▸ Work instruction:
Could you retype the records below exactly as they appear, skipping any pictures?

▸ Exercise materials:
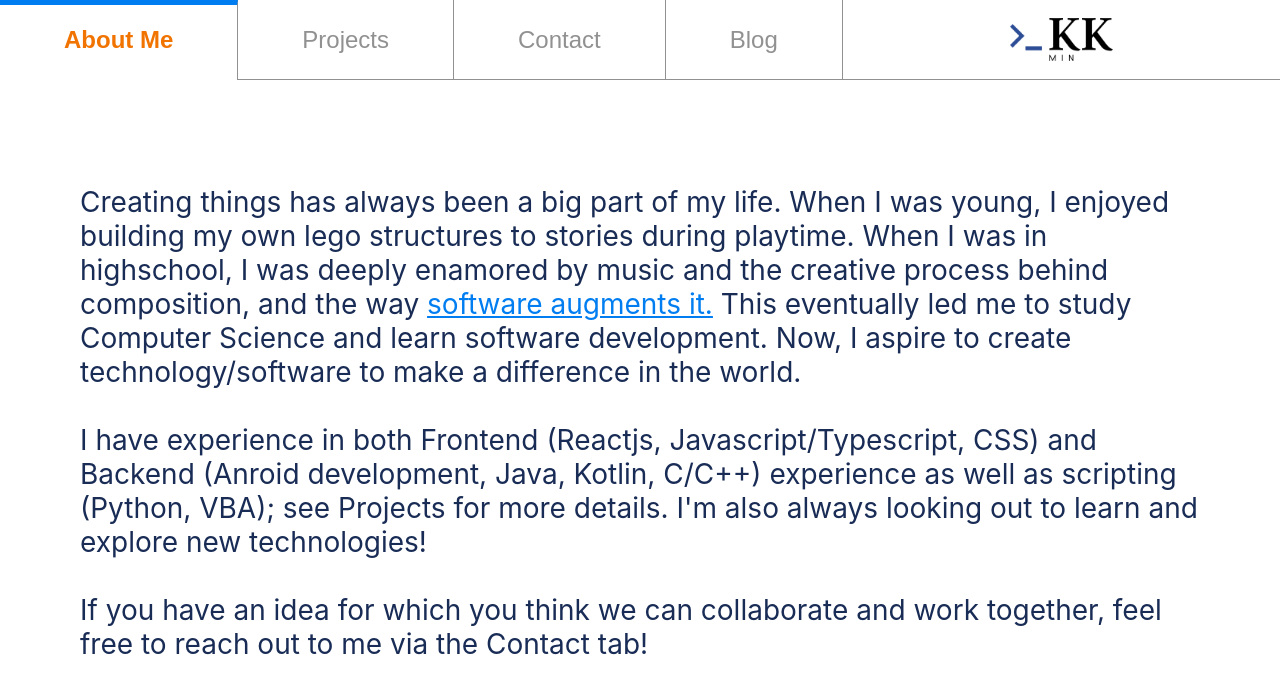
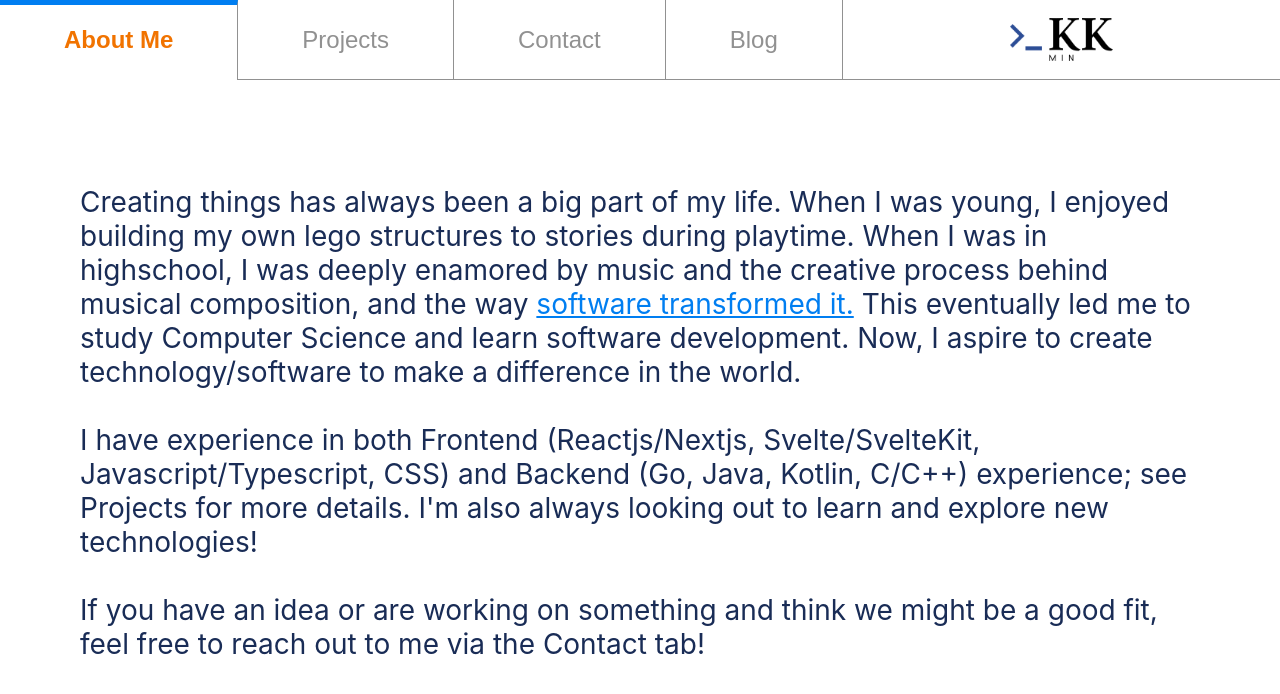
Before and after one commit to kk-min/kk-min.github.io, a React (Create React App) app: page / in a window 1280 px wide. Both pictures are taken after a click on the button 640 px from the left and 385 px from the top of the page. Shown: the part 1042-1736 px from the top of the page. Built offline with nearby package versions, Linux system fonts and the light colour scheme.

Commit message:
Update AboutMe.tsx

```diff
--- a/src/components/AboutMe.tsx
+++ b/src/components/AboutMe.tsx
@@ -44,29 +44,27 @@ export default function AboutMe(props: PropTypes) {
 				Creating things has always been a big part of my life. When I
 				was young, I enjoyed building my own lego structures to stories
 				during playtime. When I was in highschool, I was deeply enamored
-				by music and the creative process behind composition, and the
+				by music and the creative process behind musical composition, and the
 				way{' '}
 				<a
 					href='https://en.wikipedia.org/wiki/Digital_audio_workstation'
 					target='_blank'
 					rel='noopener noreferrer'
 				>
-					software augments it.
+					software transformed it.
 				</a>{' '}
 				This eventually led me to study Computer Science and learn
 				software development. Now, I aspire to create
 				technology/software to make a difference in the world.
 				<br />
 				<br />
-				I have experience in both Frontend (Reactjs,
-				Javascript/Typescript, CSS) and Backend (Anroid development,
-				Java, Kotlin, C/C++) experience as well as scripting (Python,
-				VBA); see Projects for more details. I'm also always looking out
+				I have experience in both Frontend (Reactjs/Nextjs, Svelte/SvelteKit,
+				Javascript/Typescript, CSS) and Backend (Go,
+				Java, Kotlin, C/C++) experience; see Projects for more details. I'm also always looking out
 				to learn and explore new technologies!
 				<br />
 				<br />
-				If you have an idea for which you think we can collaborate and
-				work together, feel free to reach out to me via the Contact tab!
+				If you have an idea or are working on something and think we might be a good fit, feel free to reach out to me via the Contact tab!
 				<br />
 				<br />
 			</div>
```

▸ Answer section:
Before and after one commit to kk-min/kk-min.github.io, a React (Create React App) app: page / in a window 1280 px wide. Both pictures are taken after a click on the button 640 px from the left and 385 px from the top of the page. Shown: the part 1042-1736 px from the top of the page. Built offline with nearby package versions, Linux system fonts and the light colour scheme.

Commit message:
Update AboutMe.tsx

```diff
--- a/src/components/AboutMe.tsx
+++ b/src/components/AboutMe.tsx
@@ -44,29 +44,27 @@ export default function AboutMe(props: PropTypes) {
 				Creating things has always been a big part of my life. When I
 				was young, I enjoyed building my own lego structures to stories
 				during playtime. When I was in highschool, I was deeply enamored
-				by music and the creative process behind composition, and the
+				by music and the creative process behind musical composition, and the
 				way{' '}
 				<a
 					href='https://en.wikipedia.org/wiki/Digital_audio_workstation'
 					target='_blank'
 					rel='noopener noreferrer'
 				>
-					software augments it.
+					software transformed it.
 				</a>{' '}
 				This eventually led me to study Computer Science and learn
 				software development. Now, I aspire to create
 				technology/software to make a difference in the world.
 				<br />
 				<br />
-				I have experience in both Frontend (Reactjs,
-				Javascript/Typescript, CSS) and Backend (Anroid development,
-				Java, Kotlin, C/C++) experience as well as scripting (Python,
-				VBA); see Projects for more details. I'm also always looking out
+				I have experience in both Frontend (Reactjs/Nextjs, Svelte/SvelteKit,
+				Javascript/Typescript, CSS) and Backend (Go,
+				Java, Kotlin, C/C++) experience; see Projects for more details. I'm also always looking out
 				to learn and explore new technologies!
 				<br />
 				<br />
-				If you have an idea for which you think we can collaborate and
-				work together, feel free to reach out to me via the Contact tab!
+				If you have an idea or are working on something and think we might be a good fit, feel free to reach out to me via the Contact tab!
 				<br />
 				<br />
 			</div>
```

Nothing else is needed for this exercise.